Secretary Ray LaHood

Remarks Prepared for Delivery

V2V Kick Off

Ann Arbor, Michigan

Tuesday August 21, 2012

Hello everyone. It’s great to be here for this landmark moment in the history of automotive safety.

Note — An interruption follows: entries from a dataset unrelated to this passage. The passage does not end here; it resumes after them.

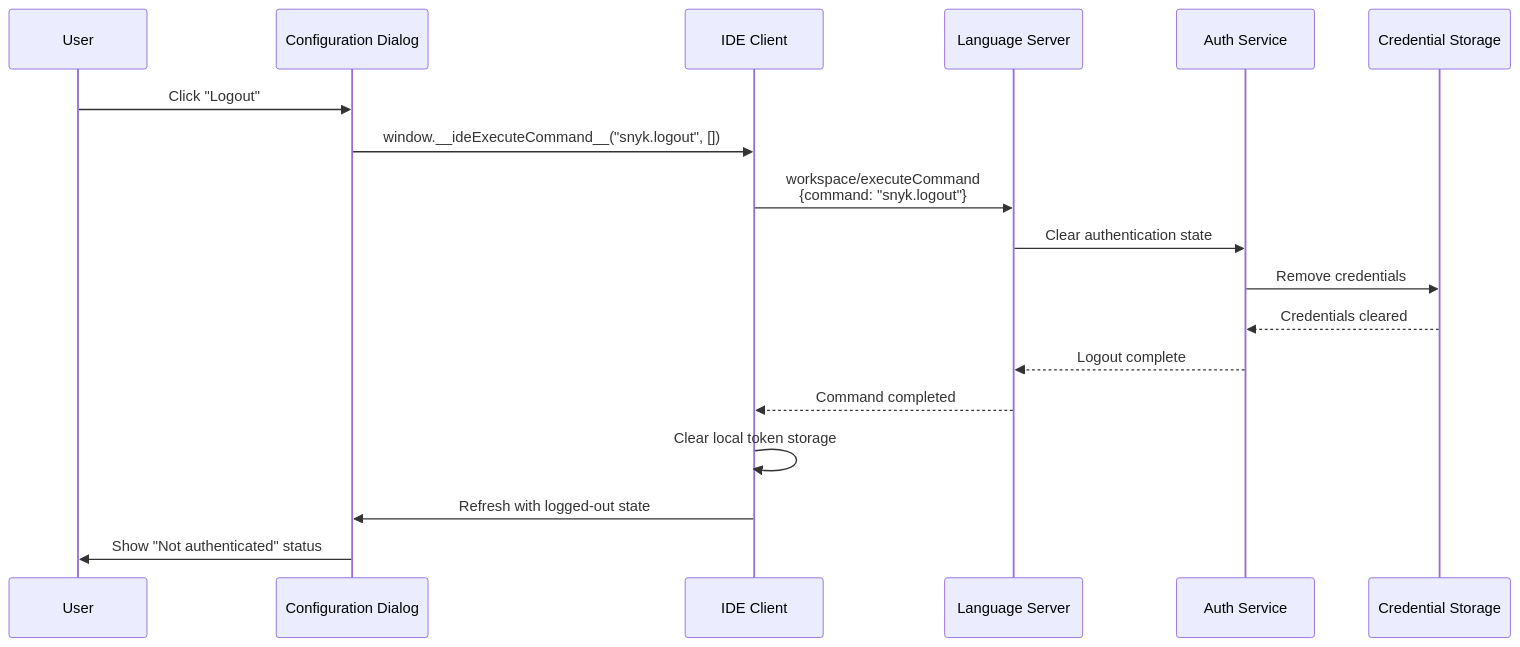
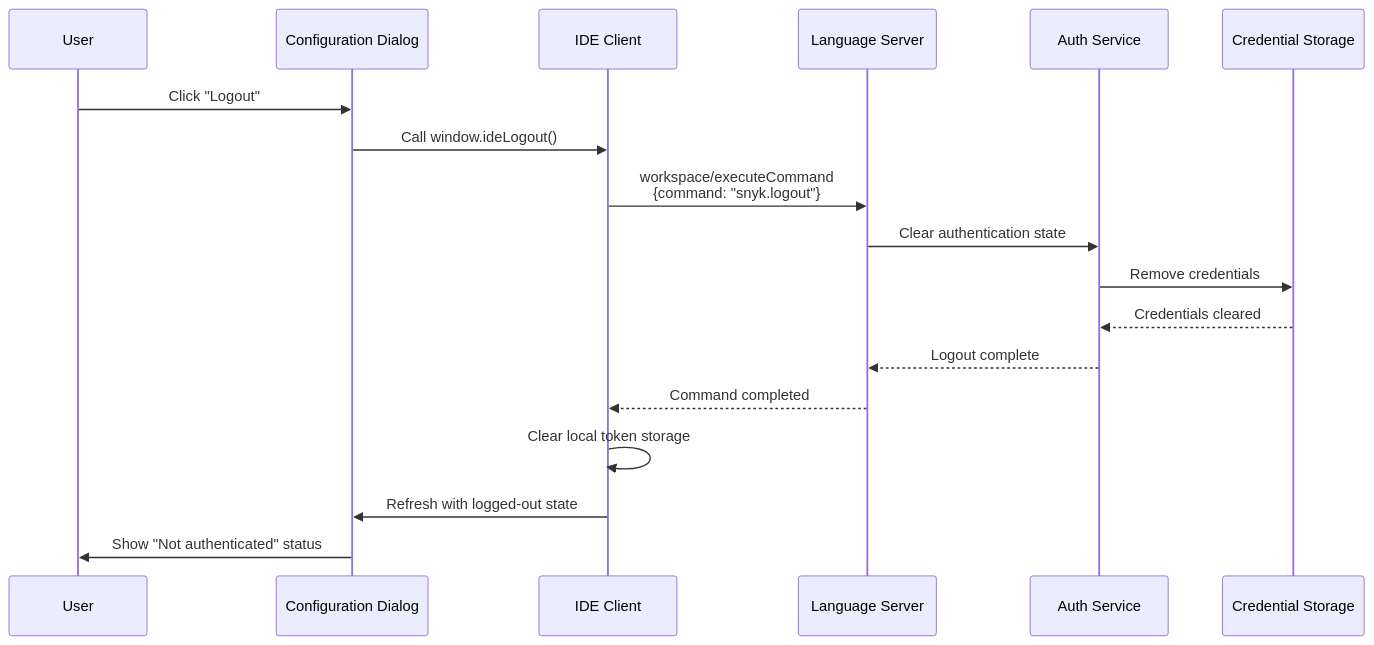
Before and after one commit to snyk/snyk-ls: the fifth of 5 diagrams in docs/configuration-dialog.md, drawn with Mermaid. The commit also changed other lines of this file and 12 other files, not shown here.

````diff
--- a/docs/configuration-dialog.md
+++ b/docs/configuration-dialog.md
@@ -566,26 +542,26 @@
 ```mermaid
 sequenceDiagram
     participant User as User
     participant Dialog as Configuration Dialog
     participant IDE as IDE Client
     participant LSP as Language Server
     participant Auth as Auth Service
     participant Storage as Credential Storage
     
     User->>Dialog: Click "Logout"
-    Dialog->>IDE: window.__ideExecuteCommand__("snyk.logout", [])
+    Dialog->>IDE: Call window.ideLogout()
     
     IDE->>LSP: workspace/executeCommand<br/>{command: "snyk.logout"}
     
     LSP->>Auth: Clear authentication state
     Auth->>Storage: Remove credentials
     Storage-->>Auth: Credentials cleared
     Auth-->>LSP: Logout complete
     
     LSP-->>IDE: Command completed
     
     IDE->>IDE: Clear local token storage
     
     IDE->>Dialog: Refresh with logged-out state
     Dialog->>User: Show "Not authenticated" status
 ```
````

  • Thank you President Coleman for your hospitality and for hosting this event.
  • I want to recognize the great work done by Dr. Peter Sweatman, Dr. Jim Sayer and everyone at the University of Michigan’s Transportation Research Institute.
  • I want to thank Ford, GM, Honda, Hyundai-Kia, Mercedes, Nissan, Toyota, VW and all of our industry partners who are providing the vehicles and technologies that are making this project possible.
  • And I want to thank the men and women who have volunteered to participate in this pilot and drive these vehicles.
  • At the Department of Transportation, safety is our number one priority.
  • And today, we’re taking a major step forward in our understanding of cutting-edge technology—tools that offer real promise for making our roads safer and more efficient.
  • V2V Technology—cars talking to cars—is the future of motor safety. It opens the possibility of not just reducing the number of crashes, but preventing them altogether.
  • These innovations give drivers information needed to make safe decisions while on the road. These are split-second updates, like a car in your blind spot or traffic breaking unexpectedly.
  • It’s estimated that this technology could prevent or reduce the severity of up to 80 percent of crashes scenarios involving non-impaired drivers.
  • During the next year, real people are going to drive nearly 3,000 vehicles equipped with state-of-the-art safety technology on the streets of Ann Arbor.
  • Participants will drive to work, school, the grocery store—the places we all go every day.
  • This is an experience that cannot be duplicated in a lab. And it represents the largest test ever of connected vehicles in a real-world environment.
  • The bottom line is that connected vehicles can make our roads safer by helping all of us be better drivers.  And that’s always been our goal at DOT.
  • We’re also testing vehicle-to-infrastructure technology, which could reduce the time drivers spend in traffic and save consumers money at the pump. That’s a winning combination for drivers across America.
  • The Safety Pilot is the cornerstone of our connected vehicle research program.
  • For the first time ever, we’ll collect real-world data that will provide the information we need to illustrate the safety and other benefits of connected vehicle technology.
  • And we’ll use this information to decide whether these technologies can be applied in our daily lives.
  • It’s fitting that we are launching the Safety Pilot here in Michigan.
  • Over a century ago, Henry Ford revolutionized the auto industry with a good idea and a commitment to excellence.
  • And just like assembly line production, connected vehicle technology has the potential to change the way we think about cars and transform the way we travel.
  • Today is another groundbreaking moment for American innovation. 
  • And it presents an opportunity for us to push the automotive frontier even further—making driving safer and more efficient.
  • I hope everyone is excited as I am to see what the future of driving looks like.
  • Thank you.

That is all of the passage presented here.